Three games into the season, the New England Patriots stand where most sane football followers expected, at 2-1.
They average 29 points a game, in spite of Cam Newton’s two total touchdown passes and pedestrian 89.7 passer rating.
After dispatching the weary, battered but previously unbeaten Vegas Raiders, 36-20, there is a swagger building in these parts, the kind that has to have Bill Belichick smiling under the mask. At 68, the coach has to feel like a kid again, having brought us all back to the 1970s with this run-first attack.
Two wins on their home turf have churned up 5.8 yards a carry -- a whopping 467 yards total on 80 carries — and the Patriots know it.
“We have so many different ways to beat you,” said Newton, following up his 397-yard morale victory through the air at Seattle with a 162-yard effort on 17 of 28 passes Sunday.
New England crushed it in the trenches, sliding guard Joe Thuney over to center and filling the gap next door with rookie Michael Onwenu. Remember this is a front that’s already without right tackle Marcus Cannon, who opted out in 2020.
Still, they punished the Raiders for their efforts, coming East on short rest.
“There were some moving parts there … As the game went along, and I’d say as the week went along, there with some things, that through repetition and seeing things a second time (were handled),” beamed Belichick after the game. “For the most part we got a hat on a hat, got everybody blocked, and then we were able to make some positive yards. And when we were able to get through the line of scrimmage, the backs added some yards on their own.”
The backs. You remember them, especially 2018 first-round pick Sony Michel.
Fans were at their wits end recently with Sony, who seemed quite content, taking what his line would give him in a 17-carry, 56-yard fortnight to open the year.
Perhaps he and all the backs, as they stated afterward, were running with the purpose for their teammate James White, who lost his father a week ago and remains away from the team with his mother, fighting for her own life.
“We just came together, and we played hard,” said Michel. “That’s what James White would do.”
Maybe, it was a simple warning. Damien Harris and his dinged up pinky are eligible to come off the injured list this week. His good health and White’s return from family time would certainly chip into the touches for Michel, Rex Burkhead and rookie J.J. Taylor.
These guys -- all three -- performed Sunday as if their jobs hung in the balance.
“I thought the backs ran well. They made a lot of yards with their running,” said Belichick. “Those guys got what was there, and they got more on their own.”
Michel finished with a game-high 117 yards on nine rushes, including bursts of 48 and 38 yards.
What Michel did to Raiders’ safety Johnathan Abram on Sunday, leaving the Vegas second-year man in his wake repeatedly. Michel ripped through the Mississippi State product’s grasped on a pair of plays then made him miss three other times.
This was serious SEC on SEC crime from the ex-Georgia great.
“That’s our goal. Coaches say it all the time. In order to win games in this league, you’ve got to be able to run the football,” said Michel.

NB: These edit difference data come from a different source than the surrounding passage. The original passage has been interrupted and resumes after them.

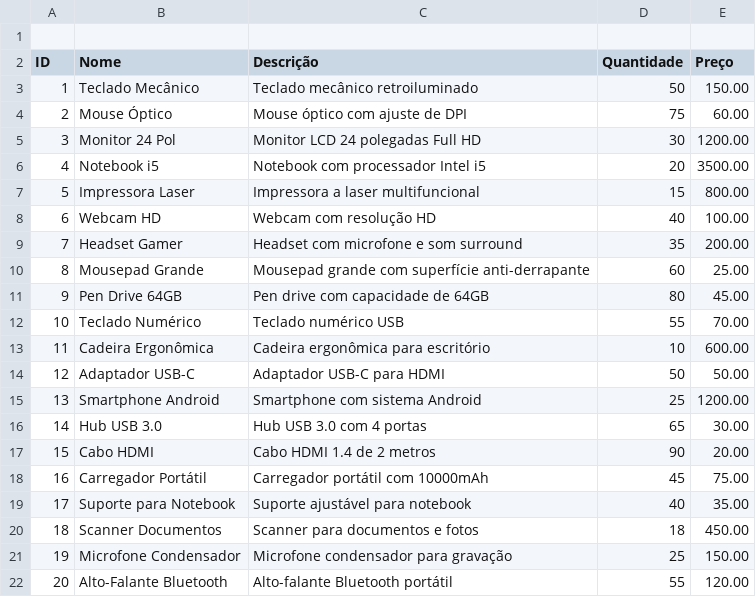
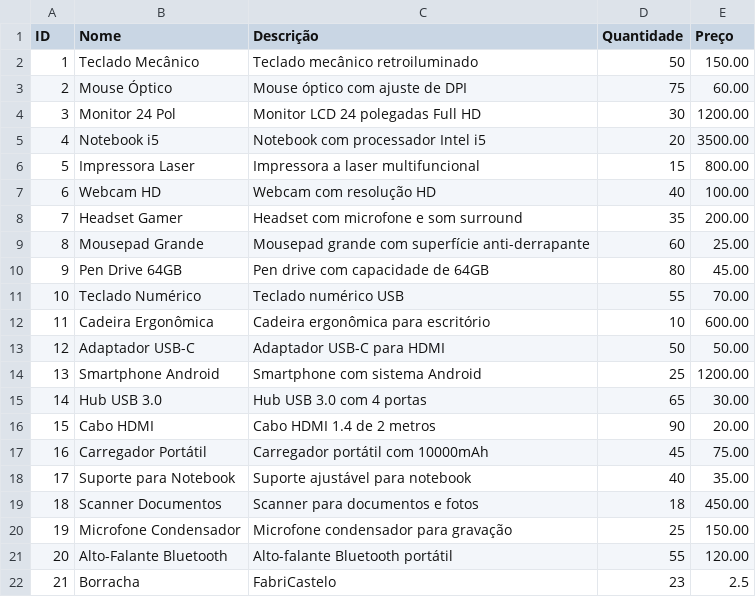
Before and after one commit to Lucas8181luan/Gerenciamento_de_Estoque, a CSV file: ESTOQUE/Modulos/Banco de Dados/produtos.csv, drawn as a sheet.

```diff
--- a/ESTOQUE/Modulos/Banco de Dados/produtos.csv
+++ b/ESTOQUE/Modulos/Banco de Dados/produtos.csv
@@ -1,2 +1 @@
-
 ID,Nome,Descrição,Quantidade,Preço
@@ -22 +21,2 @@ ID,Nome,Descrição,Quantidade,Preço
 20,Alto-Falante Bluetooth,Alto-falante Bluetooth portátil,55,120.00
+21,Borracha,FabriCastelo,23,2.5
```
Also changed, not shown: 7 other files.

Just a side note for Abram, who did have two tackles to go with his myriad of misses. You might want to call in sick for Monday morning’s film session.
Burkhead clearly turned in one of his most impactful performances as a Patriots, running for two scores and disappearing on a screen for an 11-yard TD catch.
In all, he ran six times for 49 yards and caught seven balls for 49 more.
“Coming in after a tough loss last weekend against Seattle, you’re just looking to bounce back as a team,” said Burkhead, noting the first step to that was simple. “Establish the run game.”
Even Taylor had a say with 43 more yards, darting and dodging the Raiders, who seemed to be a step behind all afternoon.
“We fed off each other. It always helps us out,” said Burkhead. “Today, establishing the run up front like we did, certainly makes it easier.”
This Belichick-Josh McDaniels affinity for the run certainly presents an interesting proposition as next week’s trip to defending Super Bowl champion Kansas City looms.
The best, and potentially only, way to stop Patrick Mahomes has been to keep him on the sidelines.
Few, if any, have found the way to shorten the game, and do that.
Don’t try telling that to the Patriots, though.
Not the way they have proven they can run the football twice in three weeks.